In the following excerpt, Robert Kolb speaks of how God’s people – a more specifically – congregations will need to respond to the unchurched neighbours who live among them and around them as North America becomes an increasingly post-church culture.
Many of our congregations have been able in the past to be clubs for nice people. In the future our congregations will be havens for the hopeless, hospitals for those in need of healing, home for the homeless. Our congregations will be hospitals filled with patients and healers, and patients and healers will from time to time be exchanging roles. The bleeding, the physical needs, the emotional wants, of the North American population are growing. The ideology of the public square, guided by the principles of materialism and individualism, increasingly is unable to meet the needs of those around us. Christian congregations, in their small and individual ways, are called to be salt and light in world falling apart.
As a church historian, it seems to me that the challenges have never been greater than they are in this day and age for Christians to share the love and the life of Christ. We have a sure defense, the mighty fortress of our God, and in that fortress we do not circle the wagons. Instead we charge into the world around us with the love of Jesus Christ. We charge into the world with the sort of spirit which seems to be the lily of peace as we stretch out our arms to embrace the bleeding, the bedraggled, the beleaguered around us. We have been given the privilege of ministering in such a time as this with the same old mission, sent in new ways, to preach repentance and the forgiveness of sins, to retain and forgive sins so that Christ’s people may come to Him, the Light and the Life of the world.

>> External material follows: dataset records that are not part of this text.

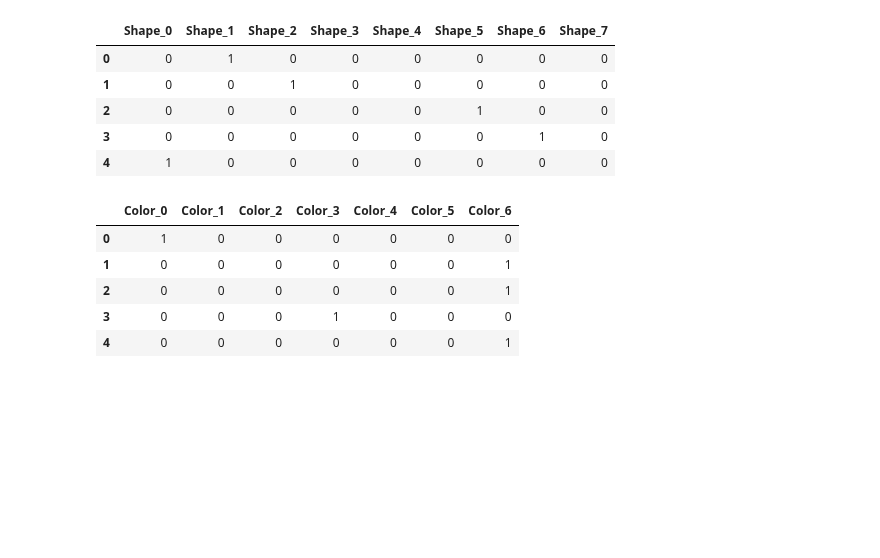
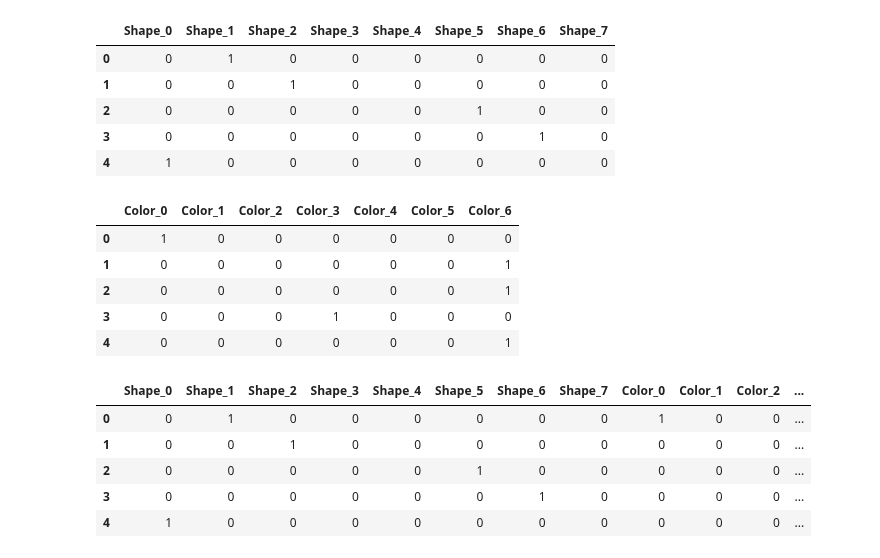
Before and after one commit to FinchMF/Classification_Models, a Jupyter notebook: Gathering_Data.ipynb, the cells around one changed output. Saved outputs shown, nothing was run; the diff lists cells and outputs as text; code cells hidden in the pictures; blank space fills up the shorter version.

```diff
--- a/Gathering_Data.ipynb
+++ b/Gathering_Data.ipynb
@@ -1071,3 +1071,13 @@ encoded_color.head()
 | 2 | 0 | 0 | 0 | 0 | 0 | 0 | 1 |
 | 3 | 0 | 0 | 0 | 1 | 0 | 0 | 0 |
 | 4 | 0 | 0 | 0 | 0 | 0 | 0 | 1 |
+# %%
+shape_and_color_df = pd.concat([encoded_shape, encoded_color], axis = 1)
+shape_and_color_df.head()
+# %% [output]
+|  | Shape_0 | Shape_1 | Shape_2 | Shape_3 | Shape_4 | Shape_5 | Shape_6 | Shape_7 | Color_0 | Color_1 | Color_2 | ... |
+| 0 | 0 | 1 | 0 | 0 | 0 | 0 | 0 | 0 | 1 | 0 | 0 | ... |
+| 1 | 0 | 0 | 1 | 0 | 0 | 0 | 0 | 0 | 0 | 0 | 0 | ... |
+| 2 | 0 | 0 | 0 | 0 | 0 | 1 | 0 | 0 | 0 | 0 | 0 | ... |
+| 3 | 0 | 0 | 0 | 0 | 0 | 0 | 1 | 0 | 0 | 0 | 0 | ... |
+| 4 | 1 | 0 | 0 | 0 | 0 | 0 | 0 | 0 | 0 | 0 | 0 | ... |
```
Also changed, not shown: parts of 2 cells of this notebook.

Robert Kolb, “Mission to Today’s World: Implications for the Congregations”, Missio Apostolica, Vol. IV, No.2, November 1996, p. 102